A gauge of the dollar’s strength versus a group of other currencies, the dollar index, hit a new 20-year high of 109.48.
That put it at a disadvantage relative to its European counterparts, who were already struggling despite hawkish comments from the European Central Bank that raised hopes for a rate hike in September that was ultimately postponed.
In early European trade, the euro was down a quarter of a percent to $0.99415, approaching 20-year lows, while the pound fell to a 2-and-a-half-year low against the dollar.
A national holiday caused the London stock exchange to be closed.
On Friday, Powell told attendees at the Jackson Hole central banking conference in Wyoming that interest rates would be raised as high as necessary to curb growth and would remain at those levels “for some time” in order to bring down inflation, which is currently running at more than three times the Fed’s 2% goal.

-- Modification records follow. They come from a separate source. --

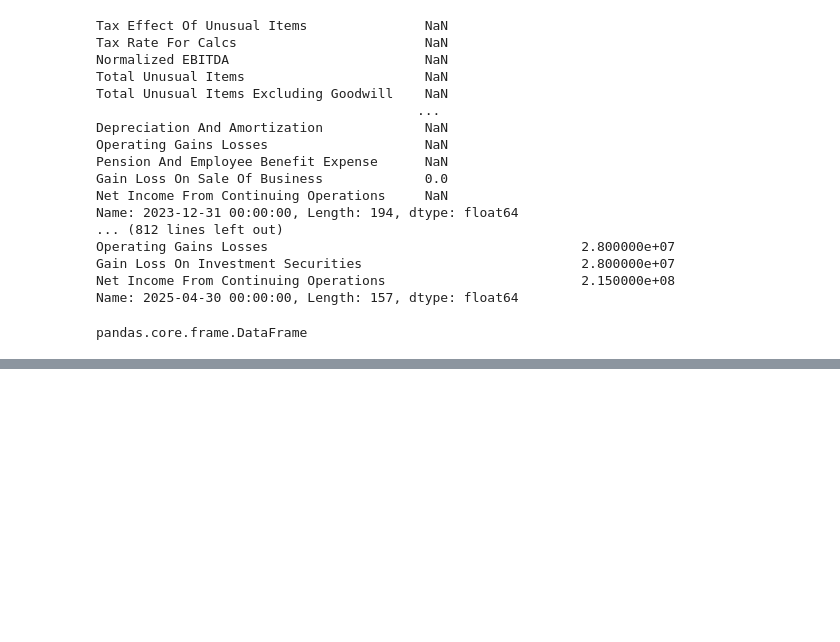
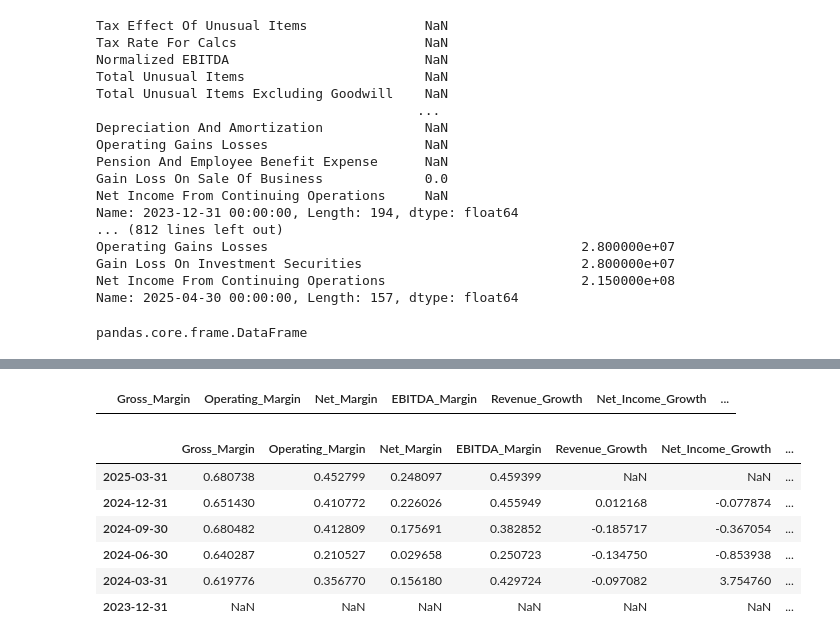
Before and after one commit to darrenlimkh/stocks_decision_support_tool, a Jupyter notebook: training.ipynb, the cells around one changed output, grey strips where cells are left out. Drawn from its saved outputs; the diff is of its cells as text; code cells hidden in the pictures; blank space fills up the shorter version.

```diff
--- a/training.ipynb
+++ b/training.ipynb
@@ -835,0 +850,54 @@ decision, prob
+# %%
+X_test
+# %% [output]
+|  | Gross_Margin | Operating_Margin | Net_Margin | EBITDA_Margin | Revenue_Growth | Net_Income_Growth | ... |
+# %%
+t = yf.Ticker(ticker)
+inc = t.quarterly_financials.T
+bal = t.quarterly_balance_sheet.T
+cf  = t.quarterly_cashflow.T
+
+df_raw = pd.concat([inc, bal, cf], axis=1)
+
+# Profitability Ratios
+df_extract = pd.DataFrame()
+
+# Profitability Ratios
+df_extract['Gross_Margin']      = safe_div(df_raw, 'Gross Profit', 'Total Revenue')
+df_extract['Operating_Margin']  = safe_div(df_raw, 'Operating Income', 'Total Revenue')
+df_extract['Net_Margin']        = safe_div(df_raw, 'Net Income', 'Total Revenue')
+df_extract['EBITDA_Margin']     = safe_div(df_raw, 'EBITDA', 'Total Revenue')
+
+# Growth Ratios (YoY)
+df_extract['Revenue_Growth']    = df_raw['Total Revenue'].pct_change(fill_method=None) if 'Total Revenue' in df_raw else np.nan
+df_extract['Net_Income_Growth'] = df_raw['Net Income'].pct_change(fill_method=None) if 'Net Income' in df_raw else np.nan
+df_extract['EPS_Growth']        = df_raw['Diluted EPS'].pct_change(fill_method=None) if 'Diluted EPS' in df_raw else np.nan
+
+# Return Ratios
+df_extract['ROE']   = safe_div(df_raw, 'Net Income', 'Stockholders Equity')
+df_extract['ROA']   = safe_div(df_raw, 'Net Income', 'Total Assets')
+df_extract['ROIC']  = safe_div(df_raw, 'EBIT', 'Total Debt') + safe_div(df_raw, 'EBIT', 'Stockholders Equity') - safe_div(df_raw, 'EBIT', 'Cash And Cash Equivalents')
+
+# Leverage Ratios
+df_extract['Debt_to_Equity']      = safe_div(df_raw, 'Total Debt', 'Stockholders Equity')
+df_extract['Net_Debt_to_EBITDA']  = safe_div(df_raw, 'Net Debt', 'EBITDA')
+
+# Liquidity Ratios
+df_extract['Current_Ratio'] = safe_div(df_raw, 'Current Assets', 'Current Liabilities')
+df_extract['Quick_Ratio']   = safe_div(df_raw, 'Current Assets', 'Current Liabilities') - safe_div(df_raw, 'Inventory', 'Current Liabilities')
+
+# Cash Flow Metrics
+df_extract['FCF_to_Sales']  = safe_div(df_raw, 'Free Cash Flow', 'Total Revenue')
+df_extract['FCF_yield']     = safe_div(df_raw, 'Free Cash Flow', 'Stockholders Equity')
+
+df_extract['Report_Date'] = df_extract.index
+# %%
+df_extract
+# %% [output]
+|  | Gross_Margin | Operating_Margin | Net_Margin | EBITDA_Margin | Revenue_Growth | Net_Income_Growth | ... |
+| 2025-03-31 | 0.680738 | 0.452799 | 0.248097 | 0.459399 | NaN | NaN | ... |
+| 2024-12-31 | 0.651430 | 0.410772 | 0.226026 | 0.455949 | 0.012168 | -0.077874 | ... |
+| 2024-09-30 | 0.680482 | 0.412809 | 0.175691 | 0.382852 | -0.185717 | -0.367054 | ... |
+| 2024-06-30 | 0.640287 | 0.210527 | 0.029658 | 0.250723 | -0.134750 | -0.853938 | ... |
+| 2024-03-31 | 0.619776 | 0.356770 | 0.156180 | 0.429724 | -0.097082 | 3.754760 | ... |
+| 2023-12-31 | NaN | NaN | NaN | NaN | NaN | NaN | ... |
```
Also changed, not shown: parts of 4 cells of this notebook, 5 other files.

According to Societe Generale currency strategist Kenneth Broux, “Powell’s comments encouraged the pricing of a higher Fed funds rate for a longer duration.” It is too soon to assume that the Fed will begin lowering interest rates in the middle of 2023.
As a result, the money markets are now pricing in a 70% possibility of a 75 basis point move from the Federal Reserve in September.
Two-year bond yields on US Treasuries soared to roughly 3.49 percent, a 15-year high, boosting the US dollar.
On the other hand, the offshore yuan dropped to a new two-year low of 6.9321 per dollar, while the dollar rose 0.8% to 138.81 yen, its best level since July 21.
The value of the pound dropped to a new low of $1.1649, its lowest level in over two and a half years, and has since recovered by 0.5% to $1.1676.
According to Commonwealth Bank of Australia senior associate for currency strategy and international economics Carol Kong, “I think for this week, the (US dollar index) is going to track even higher towards 110 points just as market participants continue to price in more aggressive tightening cycles by the major central banks.”
At the Jackson Hole Symposium, Isabel Schnabel, the board member of the European Central Bank, urged for strong or substantial policy action, as did Martins Kazaks, the governor of the central bank of Latvia.
The euro has been weak because of the energy crisis in the EU, which has increased the likelihood of a recession even as expectations for a large ECB rate hike in September climb. The European Union should expect a shutdown in natural gas deliveries from Russia’s national energy behemoth Gazprom (GAZP.MM) from August 31 to September 2.
With a widespread fear of losing money, investors dumped Australian and New Zealand dollars.
Down to its lowest level since July 19 (at $0.6838), the Australian dollar followed the trend of the New Zealand dollar (at $0.61), which also reached its lowest level since the middle of July.
Bitcoin, the largest cryptocurrency, made some gains but is still trading below the $20,000 barrier it fell below over the weekend.